Friday 11 May 2007

Ceci n’est pas une pipe

Signals on many platforms are completely not-thread safe, this being due to the delivery by an interrupt which can halt execution mid-way through a function call. Checking the man page signal(2) POSIX.1-2003 lists safe functions to call in a signal handler:

_Exit() _exit() abort() accept() access() aio_error() aio_return() aio_suspend() alarm() bind() cfgetispeed() cfgetospeed() cfsetispeed() cfsetospeed() chdir() chmod() chown() clock_gettime() close() connect() creat() dup() dup2() execle() execve() fchmod() fchown() fcntl() fdatasync() fork() fpathconf() fstat() fsync() ftruncate() getegid() geteuid() getgid() getgroups() getpeername() getpgrp() getpid() getppid() getsockname() getsockopt() getuid() kill() link() listen() lseek() lstat() mkdir() mkfifo() open() pathconf() pause() pipe() poll() posix_trace_event() pselect() raise() read() readlink() recv() recvfrom() recvmsg() rename() rmdir() select() sem_post() send() sendmsg() sendto() setgid() setpgid() setsid() setsockopt() setuid() shutdown() sigaction() sigaddset() sigdelset() sigemptyset() sigfillset() sigismember() signal() sigpause() sigpending() sigprocmask() sigqueue() sigset() sigsuspend() sleep() socket() socketpair() stat() symlink() sysconf() tcdrain() tcflow() tcflush() tcgetattr() tcgetpgrp() tcsendbreak() tcsetattr() tcsetpgrp() time() timer_getoverrun() timer_gettime() timer_settime() times() umask() uname() unlink() utime() wait() waitpid() write()

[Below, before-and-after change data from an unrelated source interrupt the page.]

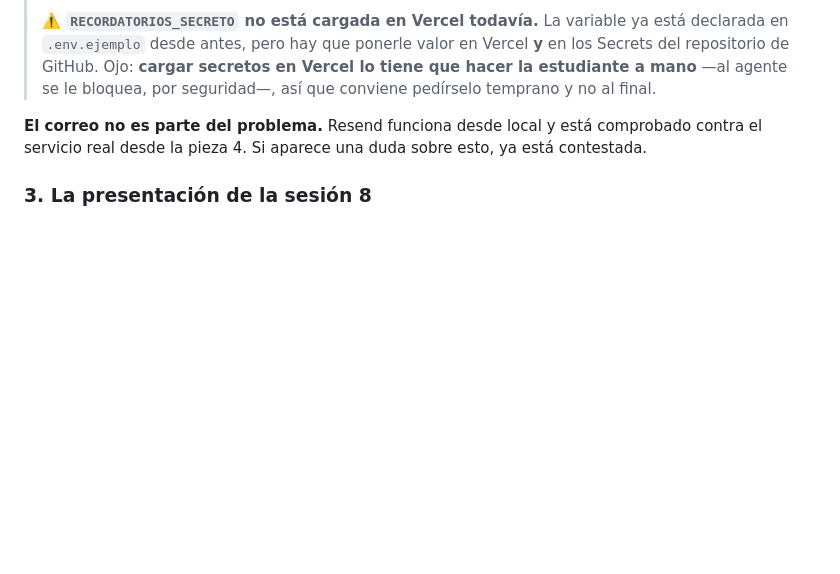
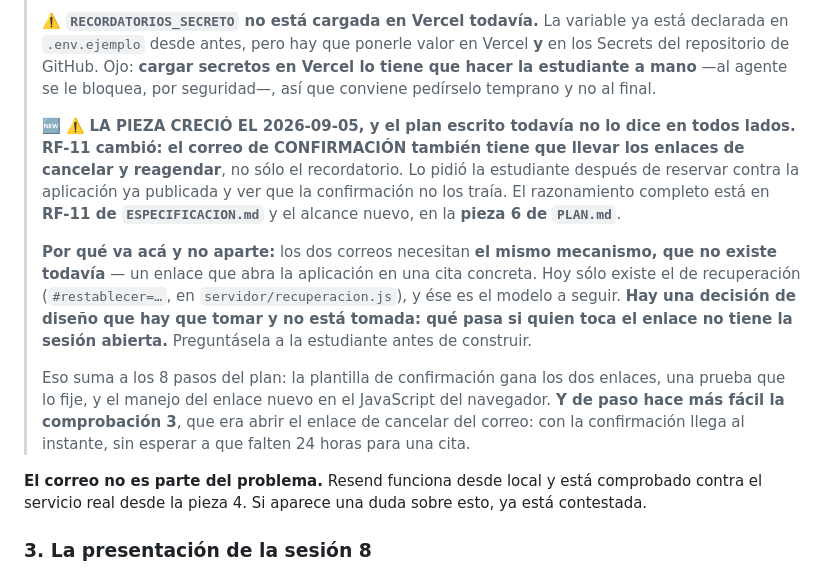
Before and after one commit to melalo/cenfotecProyectoFinalCC, a Markdown page: PROXIMA-SESION.md, the part around the change. Rendered like a GitHub page; blank space fills up the shorter version.

```diff
--- a/PROXIMA-SESION.md
+++ b/PROXIMA-SESION.md
@@ -139,6 +139,23 @@ que se apunta a **las 8 comprobaciones** y no a 7. Sería la pieza **12 de 12**.
 > `.env.ejemplo` desde antes, pero hay que ponerle valor en Vercel **y** en los Secrets del
 > repositorio de GitHub. Ojo: **cargar secretos en Vercel lo tiene que hacer la estudiante a mano**
 > —al agente se le bloquea, por seguridad—, así que conviene pedírselo temprano y no al final.
+>
+> 🆕 ⚠️ **LA PIEZA CRECIÓ EL 2026-09-05, y el plan escrito todavía no lo dice en todos lados.**
+> **RF-11 cambió: el correo de CONFIRMACIÓN también tiene que llevar los enlaces de cancelar y
+> reagendar**, no sólo el recordatorio. Lo pidió la estudiante después de reservar contra la
+> aplicación ya publicada y ver que la confirmación no los traía. El razonamiento completo está en
+> **RF-11 de `ESPECIFICACION.md`** y el alcance nuevo, en la **pieza 6 de `PLAN.md`**.
+>
+> **Por qué va acá y no aparte:** los dos correos necesitan **el mismo mecanismo, que no existe
+> todavía** — un enlace que abra la aplicación en una cita concreta. Hoy sólo existe el de
+> recuperación (`#restablecer=…`, en `servidor/recuperacion.js`), y ése es el modelo a seguir. **Hay
+> una decisión de diseño que hay que tomar y no está tomada: qué pasa si quien toca el enlace no
+> tiene la sesión abierta.** Preguntásela a la estudiante antes de construir.
+>
+> Eso suma a los 8 pasos del plan: la plantilla de confirmación gana los dos enlaces, una prueba que
+> lo fije, y el manejo del enlace nuevo en el JavaScript del navegador. **Y de paso hace más fácil la
+> comprobación 3**, que era abrir el enlace de cancelar del correo: con la confirmación llega al
+> instante, sin esperar a que falten 24 horas para una cita.
 
 **El correo no es parte del problema.** Resend funciona desde local y está comprobado contra el
 servicio real desde la pieza 4. Si aparece una duda sobre esto, ya está contestada.
```
Also changed, not shown: ESPECIFICACION.md (+26 -5 lines), PLAN.md (+17 -0 lines).
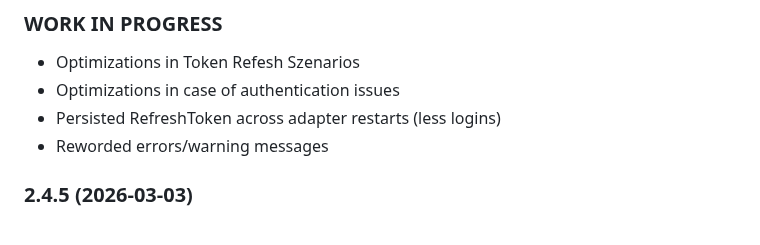
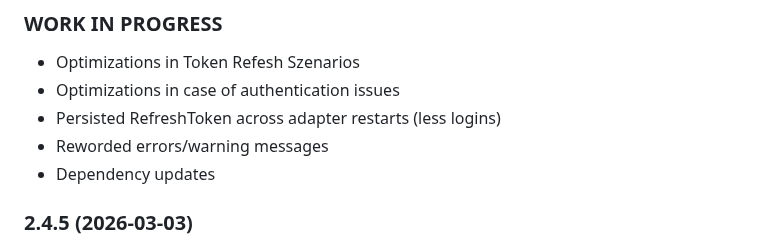
Before and after one commit to nobl/ioBroker.senec, a Markdown page: README.md, the part around the change. Rendered like a GitHub page.

```diff
--- a/README.md
+++ b/README.md
@@ -308,6 +308,7 @@ This channel contains values polled from SENEC App-API.
 - Optimizations in case of authentication issues
 - Persisted RefreshToken across adapter restarts (less logins)
 - Reworded errors/warning messages
+- Dependency updates
 
 ### 2.4.5 (2026-03-03)
 - fixed typo that made today/hourly today/horly. You can safely delete the horly branch Measurements/Daily/horly
```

The popular method to handle signals is then through a pipe to an event loop, read "Catching Unix signals" for a Gtk example.

Using pipes is also a popular mechanism for multiple threads to communicate with each other, with the PGM transport the application needs to be notified only when contiguous data is available, handling of out of order sequence numbers and NAK requests should be transparent. However it only need be used as a thread-safe signalling mechanism, so for zero-copy we simply use a shared memory structure for the actual data to pass, in this case via a Glib asynchronous queue. A pipe can be used in a select() or poll() call, the thread can then sleep until data is available, otherwise a constant loop checking shared memory would be necessary with the side effect of starving other threads of processor time.

Like a jigsaw puzzle

Having the pieces first obviously helps, and we have already created separate receive and transmit windows together with the necessary network socket details. We want to define a new object that incorporates both receiver and transmit side functionality and manages all the network specific details for us. Independently we can investigate what kind of API we want to see by creating new basic send and receiver tools: pgmsend and pgmrecv derived from previously created basic_recv_with_rxw and stream_send_with_nak. The following diagram shows all the components that are affected:

That's getting a bit complicated to view from a functional level so lets have a look at the combined data flow diagram:

The TX/RX queue refers to of the operating system, the asynchronous event queue and event loop is determinable upon the integration framework. Currently integration is with the Glib event loop however the event hooks can easily be redirected to a Windows native, Qt, or any other. It is also not necessary for the PGM event loop to be a separate from the application event loop, although only recommended for low data rate applications.